All of this said about the Flyers, I have to give my nod to the St. Louis Blues, who haven’t won a Stanley Cup since the inception of the franchise in 1967-68 — which ranks as the second-longest Cup drought in the NHL. Only Toronto has suffered for longer. What especially stings for St. Louis, just like the it does for Washington, is that its teams have been competitive, year in and year out. Heck, the Blues made the Cup Final in their first three years of existence. They’ve won a Presidents’ Trophy (in 2000) and have sustained remarkable success (a 25-year playoff streak from 1979-80 to 2003-04, an NHL record). They’ve never lacked for superstars, from Bernie Federko to Brian Sutter to Brett Hull to Al MacInnis to Keith Tkachuk … but none were able to bring the Cup home. Meanwhile, they’ve seen the rival Chicago Blackhawks win three Cups — despite long stretches of futility when the Blues were actually winning. Well, this season Chicago is last in the Central Division and St. Louis had a terrific first half. Maybe it’s the year karma catches up.
Chris Peters, NHL Insider: There’s no question that Capitals fans have been teased the most in recent years. I think that level of heartache puts them right up there with Maple Leafs fans, who get bonus points for longevity and that 2013 series against the Boston Bruins. (I know, Toronto … I’m sorry for even bringing it up.) But since Greg detailed the Capitals fans’ lament as well as he did, I’m going to go in a different direction and say the good people of Winnipeg are at least on the list of most deserving.

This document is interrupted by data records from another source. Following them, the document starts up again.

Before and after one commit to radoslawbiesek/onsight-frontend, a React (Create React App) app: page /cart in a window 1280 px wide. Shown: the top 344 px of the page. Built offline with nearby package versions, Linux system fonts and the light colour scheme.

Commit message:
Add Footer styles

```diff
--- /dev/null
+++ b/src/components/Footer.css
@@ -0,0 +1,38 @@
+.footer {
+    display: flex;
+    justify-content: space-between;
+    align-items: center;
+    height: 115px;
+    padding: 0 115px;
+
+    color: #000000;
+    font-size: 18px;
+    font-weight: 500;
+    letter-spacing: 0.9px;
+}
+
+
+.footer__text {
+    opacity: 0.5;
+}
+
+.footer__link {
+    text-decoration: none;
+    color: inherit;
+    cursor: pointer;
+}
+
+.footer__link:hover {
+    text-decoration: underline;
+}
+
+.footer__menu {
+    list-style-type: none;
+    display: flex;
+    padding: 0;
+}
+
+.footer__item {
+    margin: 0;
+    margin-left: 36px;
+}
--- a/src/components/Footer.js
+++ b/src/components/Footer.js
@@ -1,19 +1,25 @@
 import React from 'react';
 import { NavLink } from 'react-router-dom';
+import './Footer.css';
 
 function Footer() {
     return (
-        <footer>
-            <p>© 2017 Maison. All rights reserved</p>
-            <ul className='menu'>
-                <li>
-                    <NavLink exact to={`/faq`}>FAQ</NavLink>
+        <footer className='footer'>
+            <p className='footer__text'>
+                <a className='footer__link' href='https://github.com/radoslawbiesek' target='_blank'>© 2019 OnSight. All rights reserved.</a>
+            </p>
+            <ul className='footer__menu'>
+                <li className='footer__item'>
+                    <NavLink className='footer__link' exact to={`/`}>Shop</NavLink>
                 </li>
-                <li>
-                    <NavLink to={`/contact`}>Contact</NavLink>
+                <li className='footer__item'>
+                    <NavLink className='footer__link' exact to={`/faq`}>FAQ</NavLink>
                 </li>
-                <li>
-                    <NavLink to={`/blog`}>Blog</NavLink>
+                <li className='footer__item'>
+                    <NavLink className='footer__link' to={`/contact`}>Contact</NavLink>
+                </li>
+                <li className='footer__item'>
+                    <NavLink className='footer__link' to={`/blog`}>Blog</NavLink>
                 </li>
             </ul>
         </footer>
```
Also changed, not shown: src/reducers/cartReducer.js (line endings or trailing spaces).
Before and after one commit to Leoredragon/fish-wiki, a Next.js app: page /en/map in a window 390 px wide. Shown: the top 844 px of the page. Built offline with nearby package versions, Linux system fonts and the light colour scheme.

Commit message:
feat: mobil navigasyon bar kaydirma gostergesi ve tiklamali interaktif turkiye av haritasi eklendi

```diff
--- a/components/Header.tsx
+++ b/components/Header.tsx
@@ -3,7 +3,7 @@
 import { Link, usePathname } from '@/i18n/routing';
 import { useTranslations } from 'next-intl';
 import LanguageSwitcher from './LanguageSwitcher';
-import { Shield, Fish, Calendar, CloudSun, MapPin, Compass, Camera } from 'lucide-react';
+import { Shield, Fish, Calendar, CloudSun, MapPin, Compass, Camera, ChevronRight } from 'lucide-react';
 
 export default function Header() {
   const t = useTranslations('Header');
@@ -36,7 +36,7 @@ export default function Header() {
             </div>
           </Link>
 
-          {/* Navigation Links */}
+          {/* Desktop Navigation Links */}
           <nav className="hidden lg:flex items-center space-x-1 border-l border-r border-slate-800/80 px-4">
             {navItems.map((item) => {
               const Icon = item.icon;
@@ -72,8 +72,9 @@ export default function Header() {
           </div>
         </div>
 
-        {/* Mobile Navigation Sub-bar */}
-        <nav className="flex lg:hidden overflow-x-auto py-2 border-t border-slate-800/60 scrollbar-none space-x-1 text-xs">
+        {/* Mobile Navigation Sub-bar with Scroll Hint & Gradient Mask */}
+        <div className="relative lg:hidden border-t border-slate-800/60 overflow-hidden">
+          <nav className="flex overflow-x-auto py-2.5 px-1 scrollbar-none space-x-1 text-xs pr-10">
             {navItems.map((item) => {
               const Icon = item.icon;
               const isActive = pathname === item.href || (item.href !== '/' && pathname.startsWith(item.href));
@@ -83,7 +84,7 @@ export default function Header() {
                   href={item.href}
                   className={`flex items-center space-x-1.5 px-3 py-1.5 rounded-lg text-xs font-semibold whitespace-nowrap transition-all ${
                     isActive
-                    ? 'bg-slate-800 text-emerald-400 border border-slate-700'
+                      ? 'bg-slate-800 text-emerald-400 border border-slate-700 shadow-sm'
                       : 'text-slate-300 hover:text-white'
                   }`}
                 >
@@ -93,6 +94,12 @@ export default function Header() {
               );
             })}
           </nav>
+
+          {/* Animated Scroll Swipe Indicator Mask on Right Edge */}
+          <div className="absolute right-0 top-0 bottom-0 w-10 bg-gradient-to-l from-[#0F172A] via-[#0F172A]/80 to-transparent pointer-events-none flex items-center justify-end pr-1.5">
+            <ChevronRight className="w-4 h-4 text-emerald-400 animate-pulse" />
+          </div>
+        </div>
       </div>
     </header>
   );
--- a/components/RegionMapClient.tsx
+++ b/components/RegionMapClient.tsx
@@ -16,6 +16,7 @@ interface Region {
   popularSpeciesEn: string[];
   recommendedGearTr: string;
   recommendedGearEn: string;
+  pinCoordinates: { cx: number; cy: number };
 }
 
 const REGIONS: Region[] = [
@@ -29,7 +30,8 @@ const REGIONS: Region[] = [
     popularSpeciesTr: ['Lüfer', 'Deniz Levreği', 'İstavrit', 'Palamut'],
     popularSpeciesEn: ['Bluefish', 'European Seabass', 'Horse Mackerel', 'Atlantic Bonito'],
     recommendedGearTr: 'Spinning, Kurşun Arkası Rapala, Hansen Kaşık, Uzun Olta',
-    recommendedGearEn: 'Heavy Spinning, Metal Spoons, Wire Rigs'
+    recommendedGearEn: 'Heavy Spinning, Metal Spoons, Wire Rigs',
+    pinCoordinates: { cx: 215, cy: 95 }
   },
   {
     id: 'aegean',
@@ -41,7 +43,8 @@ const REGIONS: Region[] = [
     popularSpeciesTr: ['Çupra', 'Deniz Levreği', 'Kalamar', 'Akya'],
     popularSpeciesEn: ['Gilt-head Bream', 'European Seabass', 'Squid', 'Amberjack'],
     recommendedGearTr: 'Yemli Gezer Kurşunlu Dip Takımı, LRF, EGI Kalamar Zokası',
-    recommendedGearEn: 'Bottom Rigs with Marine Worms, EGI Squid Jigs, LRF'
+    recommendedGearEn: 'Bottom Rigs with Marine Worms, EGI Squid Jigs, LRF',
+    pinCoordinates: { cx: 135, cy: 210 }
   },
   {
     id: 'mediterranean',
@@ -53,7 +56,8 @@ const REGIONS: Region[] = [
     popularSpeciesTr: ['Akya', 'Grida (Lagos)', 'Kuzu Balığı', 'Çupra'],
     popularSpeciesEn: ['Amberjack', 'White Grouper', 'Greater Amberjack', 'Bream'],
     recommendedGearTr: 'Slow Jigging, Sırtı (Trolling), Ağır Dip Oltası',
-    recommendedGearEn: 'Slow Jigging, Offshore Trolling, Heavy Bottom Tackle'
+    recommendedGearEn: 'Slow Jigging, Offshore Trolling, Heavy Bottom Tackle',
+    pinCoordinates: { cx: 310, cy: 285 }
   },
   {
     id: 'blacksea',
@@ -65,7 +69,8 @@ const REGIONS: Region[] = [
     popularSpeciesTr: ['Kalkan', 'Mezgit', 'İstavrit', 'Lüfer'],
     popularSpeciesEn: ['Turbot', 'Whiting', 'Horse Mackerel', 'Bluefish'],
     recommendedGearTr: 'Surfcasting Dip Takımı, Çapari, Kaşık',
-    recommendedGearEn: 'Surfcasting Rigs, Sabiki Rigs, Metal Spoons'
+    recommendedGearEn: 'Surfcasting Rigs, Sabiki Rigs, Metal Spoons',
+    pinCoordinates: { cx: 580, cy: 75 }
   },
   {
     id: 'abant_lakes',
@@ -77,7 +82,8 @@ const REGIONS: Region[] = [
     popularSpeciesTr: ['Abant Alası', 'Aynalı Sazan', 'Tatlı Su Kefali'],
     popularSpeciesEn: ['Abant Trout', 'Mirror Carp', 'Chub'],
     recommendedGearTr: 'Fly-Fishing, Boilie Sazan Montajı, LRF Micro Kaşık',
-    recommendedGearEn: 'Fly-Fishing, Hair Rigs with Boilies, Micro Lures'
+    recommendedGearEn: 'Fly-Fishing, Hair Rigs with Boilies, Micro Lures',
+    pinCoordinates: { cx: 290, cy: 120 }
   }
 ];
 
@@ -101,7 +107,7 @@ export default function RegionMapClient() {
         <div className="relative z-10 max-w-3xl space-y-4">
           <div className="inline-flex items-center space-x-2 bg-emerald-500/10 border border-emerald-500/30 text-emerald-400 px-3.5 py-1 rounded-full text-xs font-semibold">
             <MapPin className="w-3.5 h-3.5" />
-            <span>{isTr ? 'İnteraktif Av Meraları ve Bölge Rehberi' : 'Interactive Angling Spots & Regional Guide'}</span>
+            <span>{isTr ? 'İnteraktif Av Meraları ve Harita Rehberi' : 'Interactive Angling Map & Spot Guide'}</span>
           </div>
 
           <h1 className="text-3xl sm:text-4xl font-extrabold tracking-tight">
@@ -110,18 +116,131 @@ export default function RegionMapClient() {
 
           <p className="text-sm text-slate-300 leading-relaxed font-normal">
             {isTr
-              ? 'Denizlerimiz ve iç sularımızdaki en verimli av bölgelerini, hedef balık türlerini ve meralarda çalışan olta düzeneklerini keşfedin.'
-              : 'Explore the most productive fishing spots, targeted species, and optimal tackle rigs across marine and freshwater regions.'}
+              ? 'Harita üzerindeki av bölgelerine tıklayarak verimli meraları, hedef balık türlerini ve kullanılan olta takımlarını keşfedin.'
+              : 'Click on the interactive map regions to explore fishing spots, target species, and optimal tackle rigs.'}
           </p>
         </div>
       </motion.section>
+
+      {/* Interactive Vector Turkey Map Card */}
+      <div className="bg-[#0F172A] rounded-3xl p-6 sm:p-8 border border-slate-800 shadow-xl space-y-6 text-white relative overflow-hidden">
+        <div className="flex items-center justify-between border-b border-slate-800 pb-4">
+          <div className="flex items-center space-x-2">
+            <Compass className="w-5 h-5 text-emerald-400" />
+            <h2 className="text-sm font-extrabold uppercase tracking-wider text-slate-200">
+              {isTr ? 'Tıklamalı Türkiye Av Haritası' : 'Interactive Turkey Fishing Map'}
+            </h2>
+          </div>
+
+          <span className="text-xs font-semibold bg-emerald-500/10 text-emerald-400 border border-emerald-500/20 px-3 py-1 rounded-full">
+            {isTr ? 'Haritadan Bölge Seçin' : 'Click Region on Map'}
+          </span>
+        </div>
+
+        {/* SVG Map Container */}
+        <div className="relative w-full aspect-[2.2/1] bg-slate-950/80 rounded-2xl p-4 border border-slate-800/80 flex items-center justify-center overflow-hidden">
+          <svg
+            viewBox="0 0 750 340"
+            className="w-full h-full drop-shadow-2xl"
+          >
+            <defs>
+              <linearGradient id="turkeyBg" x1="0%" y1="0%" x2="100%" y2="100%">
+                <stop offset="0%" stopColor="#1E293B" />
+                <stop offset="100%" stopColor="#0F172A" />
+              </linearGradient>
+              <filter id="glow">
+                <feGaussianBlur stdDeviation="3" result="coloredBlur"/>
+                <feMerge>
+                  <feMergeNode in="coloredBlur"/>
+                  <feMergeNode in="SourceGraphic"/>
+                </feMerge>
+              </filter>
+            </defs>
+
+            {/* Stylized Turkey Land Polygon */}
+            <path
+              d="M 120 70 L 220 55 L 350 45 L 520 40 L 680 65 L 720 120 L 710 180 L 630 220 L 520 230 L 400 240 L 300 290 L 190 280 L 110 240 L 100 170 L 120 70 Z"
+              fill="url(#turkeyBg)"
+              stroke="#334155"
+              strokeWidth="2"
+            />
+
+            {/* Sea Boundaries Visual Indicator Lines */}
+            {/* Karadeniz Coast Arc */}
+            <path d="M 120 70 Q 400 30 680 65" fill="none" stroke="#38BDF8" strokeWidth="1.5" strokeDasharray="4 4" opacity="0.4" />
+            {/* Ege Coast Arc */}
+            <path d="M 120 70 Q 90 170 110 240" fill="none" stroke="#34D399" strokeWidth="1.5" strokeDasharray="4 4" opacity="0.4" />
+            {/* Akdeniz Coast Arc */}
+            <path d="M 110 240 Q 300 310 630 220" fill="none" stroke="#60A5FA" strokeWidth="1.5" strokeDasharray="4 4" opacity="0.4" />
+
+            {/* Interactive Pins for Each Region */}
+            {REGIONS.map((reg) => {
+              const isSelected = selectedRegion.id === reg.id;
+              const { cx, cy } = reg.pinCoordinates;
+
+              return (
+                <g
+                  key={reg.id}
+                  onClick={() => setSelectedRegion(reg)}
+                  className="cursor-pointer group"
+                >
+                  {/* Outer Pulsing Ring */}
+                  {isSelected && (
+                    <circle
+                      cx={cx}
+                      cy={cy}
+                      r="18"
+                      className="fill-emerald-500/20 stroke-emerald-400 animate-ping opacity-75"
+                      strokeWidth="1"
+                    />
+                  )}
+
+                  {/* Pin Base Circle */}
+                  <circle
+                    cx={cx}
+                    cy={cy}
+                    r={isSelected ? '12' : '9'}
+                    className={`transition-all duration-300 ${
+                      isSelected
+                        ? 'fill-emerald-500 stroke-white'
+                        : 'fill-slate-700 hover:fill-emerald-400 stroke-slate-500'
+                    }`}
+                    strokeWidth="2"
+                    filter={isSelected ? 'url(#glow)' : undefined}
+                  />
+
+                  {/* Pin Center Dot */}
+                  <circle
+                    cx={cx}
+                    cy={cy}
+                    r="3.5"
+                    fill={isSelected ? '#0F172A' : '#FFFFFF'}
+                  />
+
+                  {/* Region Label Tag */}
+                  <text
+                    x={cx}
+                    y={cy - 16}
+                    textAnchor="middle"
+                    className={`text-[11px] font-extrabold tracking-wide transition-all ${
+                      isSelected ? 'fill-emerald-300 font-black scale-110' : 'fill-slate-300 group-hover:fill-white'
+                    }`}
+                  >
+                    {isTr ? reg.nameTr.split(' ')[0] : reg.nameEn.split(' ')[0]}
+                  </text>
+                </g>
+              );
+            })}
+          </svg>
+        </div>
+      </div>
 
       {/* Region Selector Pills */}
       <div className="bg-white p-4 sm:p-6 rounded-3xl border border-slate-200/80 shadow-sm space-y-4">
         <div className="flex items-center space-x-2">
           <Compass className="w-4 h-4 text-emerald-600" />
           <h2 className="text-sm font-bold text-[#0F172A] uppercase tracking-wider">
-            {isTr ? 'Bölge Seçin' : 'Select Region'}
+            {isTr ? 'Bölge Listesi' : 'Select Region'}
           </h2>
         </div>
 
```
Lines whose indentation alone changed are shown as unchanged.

Here are fans who actually had their team taken away in 1996 and probably thought a Stanley Cup was to be nothing more than imagined for their city. Even though the Jets came back in a different form — when the Atlanta Thrashers relocated to Winnipeg in 2011 — those scars from the team moving to Phoenix are still pretty fresh. Things are looking up, though.
The Winnipeg Jets 2.0 are now leading the Central Division and look like a team ready to make some noise. I don’t know if they have enough yet to truly challenge some of the other more experienced teams they’d face in the Western Conference in the postseason, but they’d be a tough out at least.
But let’s talk about long-suffering. Winnipeg is actually home to a three-time Stanley Cup champion. That would be the Winnipeg Victorias, which became the first team outside of Quebec to win the famous trophy in 1896. They won again in 1901 and successfully defended the title into 1902 (Source: hhof.com). The Stanley Cup hasn’t been back since. The Jets did win three titles between 1976 and 1979 in the World Hockey Association, the NHL’s short-lived competitor, but that’s not the same, of course.
Since the Jets returned to Winnipeg, they have made the playoffs just once and got swept right out of them by the Anaheim Ducks. Now, however, the pieces are in place to do some damage. For teams like the Jets, the championship window may be smaller because it’s harder to attract free agents to Winnipeg, which is often on no-trade lists. That’s why you have to give credit to Jets GM Kevin Cheveldayoff for what he’s built since the move. He hasn’t been perfect, but the team’s draft record is very strong, and they’ve built a legit contender because of that. The window is at least cracked open right now and will probably open a little wider in the next few years.
It’s been a crazy roller coaster for this market historically, but it at least seems to be trending in a very positive direction.